Ghislaine, the daughter of a French business consultant, turned up at Papatoetoe High School one day back in 1969.
They hit it off - using a little English, a little French and much girlish laughter.
Ghislaine and Debra-Rose were inseparable.
But soon after, Ghislaine's dad took up a position with the New Zealand Consulate in New Caledonia, and the two girls lost touch.
Then, using TradeMe's now defunct old Old Friends website, Debra-Rose found Ghislaine and her family in Nice a few years ago.
Many emails later Debra-Rose and myself visited Ghislaine, husband Ahmed and their daughter Suzy in Nice last September.
This was perhaps the most stimulating 48 hours of our lives, as the vibrant couple escorted round the Cote d'Azur, on to Monte Carlo and far into the hinterland to see Queen Victoria's astonishing winter palace.

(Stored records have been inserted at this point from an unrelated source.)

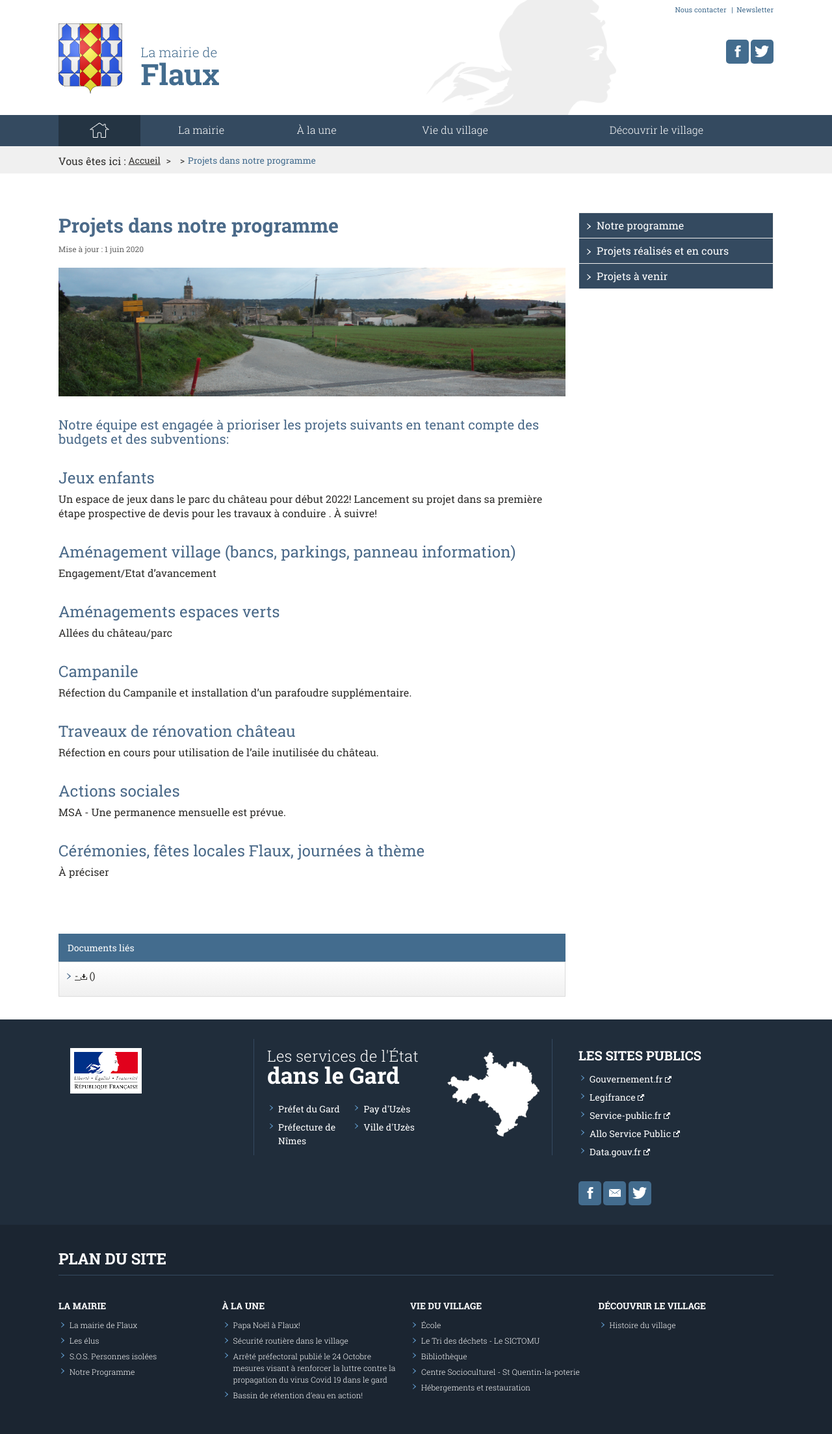
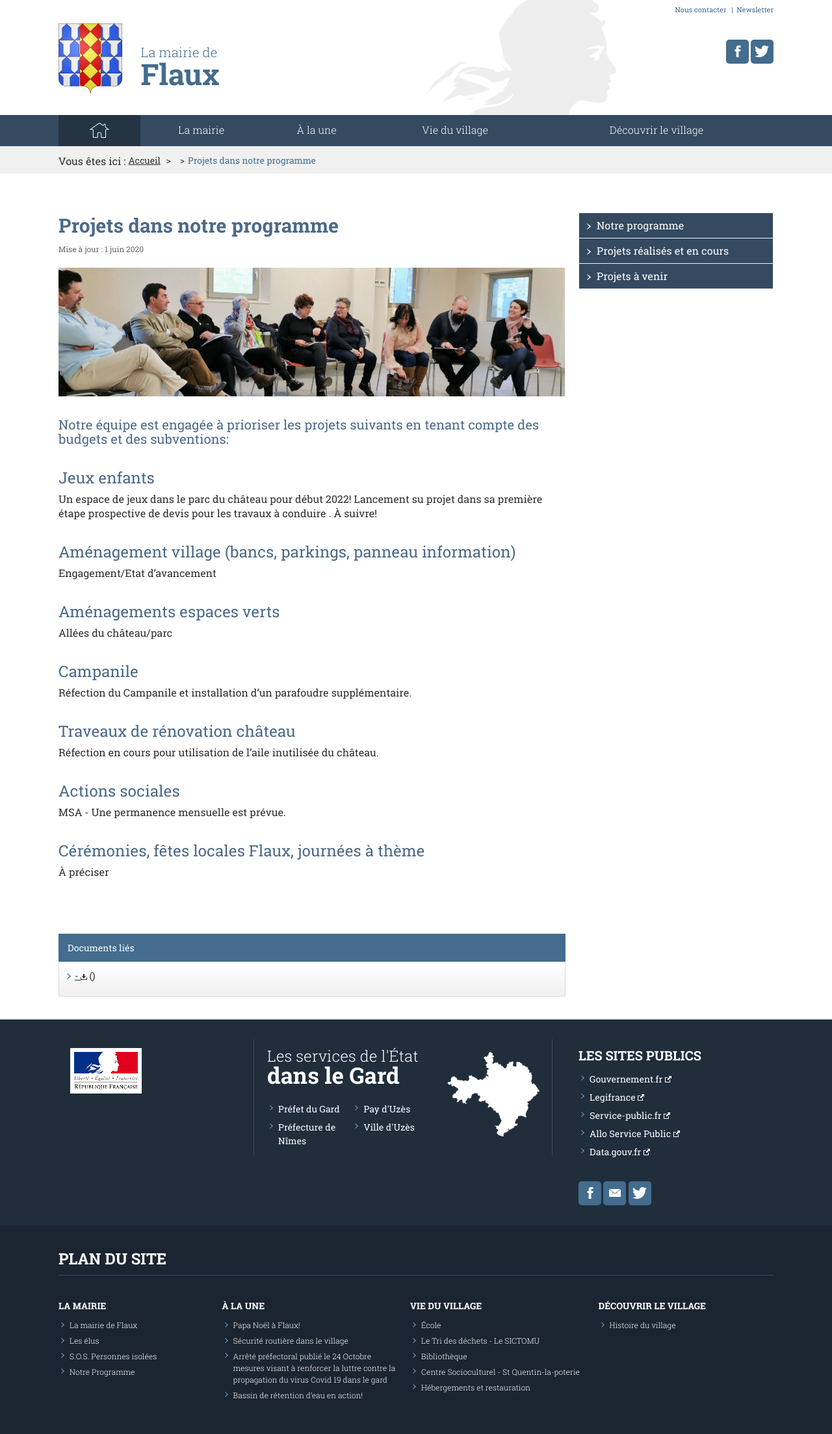
Before and after one commit to Flaux-Village/flaux-village.github.io, a Jekyll site: the page built from projetfuture.md, in a window 1280 px wide. Shown: the whole page at 65% size. Built offline with Jekyll 4.4.1, drawn with Linux system fonts in a browser that asks for light colours; our own code applies the rules of GitHub Pages for plain Markdown files.

Commit message:
Update projetfuture.md

```diff
--- a/projetfuture.md
+++ b/projetfuture.md
@@ -5,7 +5,7 @@ description: Portail du village de Flaux
 keywords: mairie, commune, flaux, gard
 titre_page: Projets dans notre programme
 date_texte: 1 juin 2020
-illustration: /assets/illustrations/flauxfuturlandscape_980.JPG
+illustration: /assets/images/Equipenaturellement-banner.png
 description_illustration: Flaux.
 introduction:
 documents:
```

Meanwhile, couple's rambling near-cliffside apartment reminded me of a James Bond set.
Ghislaine is a dynamic character, still fond of laughing and still known for her sunny personality.
We caught up on the lost years at a Nice pizza restaurant, delving into international politics, history, art and travels.
While still in her teens, Ghislaine had fallen in love with her handsome Egyptian husband all those years back in New Caledonia, when the young banker was often mistaken for Tom Jones.
Ahmed turned out to be a great character, worldly wise with a gentle sense of humour, a vast general knowledge and inscrutable politics.
His financial career had been spent in New York and the Persian Gulf. He also served with distinction in the National Guard.
The couple were now splitting their time between an apartment on La Cote D'Azur and their Egyptian farm, where they've just built a new house.
And by the way, they had a harrowing tale of only narrowly avoided the Nice terrorist truck attack of July 14.
Next time we hope this lovely couple will visit us in Auckland, and that Suzy and siblings will follow.
Meanwhile, Debra-Rose and I tracked down and spent an evening with my old pal Phillip and his wife Mary in Greymouth.
One must point out that Greymouth has far better surf than the Riviera.
Phillip is happy, now a grandfather, part-time teacher, genius home handyman and gardener, and just as full of fun as he was at 14.
But alas, of John Tayor and Gary Carter, so far neither hide nor hair . . .